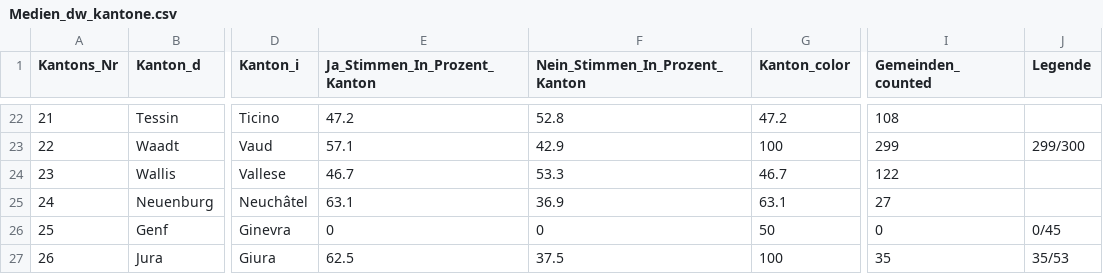
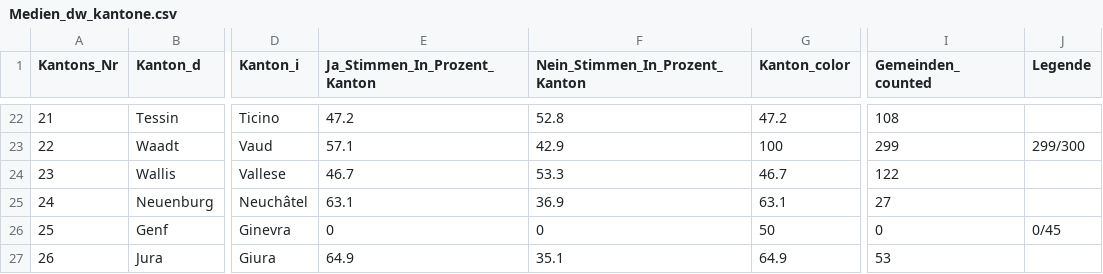
Before and after one commit to awp-finanznachrichten/lena_februar2022, a CSV file: Output/Medien_dw_kantone.csv, drawn as a sheet; only a part is shown, gaps mark what is left out; the diff names each change by its address in the sheet, - before the commit and + after, or states it on an @@ line.

```diff
--- a/Output/Medien_dw_kantone.csv
+++ b/Output/Medien_dw_kantone.csv
-E27 (Ja_Stimmen_In_Prozent_Kanton): 62.5
+E27 (Ja_Stimmen_In_Prozent_Kanton): 64.9
-F27 (Nein_Stimmen_In_Prozent_Kanton): 37.5
+F27 (Nein_Stimmen_In_Prozent_Kanton): 35.1
-G27 (Kanton_color): 100
+G27 (Kanton_color): 64.9
-I27 (Gemeinden_counted): 35
+I27 (Gemeinden_counted): 53
-J27 (Legende): 35/53
+J27 (Legende): (empty)
```
Also changed, not shown: Output/Medien_all_data.csv, Output/Stempelabgaben_all_data.csv, 12 other files.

• _INSTRUCTIONS FOR THE TASK_:
The aim is an exact repeat of the entire listing, stripped of pictures.

• _WRITTEN SOLUTION_:
Before and after one commit to awp-finanznachrichten/lena_februar2022, a CSV file: Output/Medien_dw_kantone.csv, drawn as a sheet; only a part is shown, gaps mark what is left out; the diff names each change by its address in the sheet, - before the commit and + after, or states it on an @@ line.

```diff
--- a/Output/Medien_dw_kantone.csv
+++ b/Output/Medien_dw_kantone.csv
-E27 (Ja_Stimmen_In_Prozent_Kanton): 62.5
+E27 (Ja_Stimmen_In_Prozent_Kanton): 64.9
-F27 (Nein_Stimmen_In_Prozent_Kanton): 37.5
+F27 (Nein_Stimmen_In_Prozent_Kanton): 35.1
-G27 (Kanton_color): 100
+G27 (Kanton_color): 64.9
-I27 (Gemeinden_counted): 35
+I27 (Gemeinden_counted): 53
-J27 (Legende): 35/53
+J27 (Legende): (empty)
```
Also changed, not shown: Output/Medien_all_data.csv, Output/Stempelabgaben_all_data.csv, 12 other files.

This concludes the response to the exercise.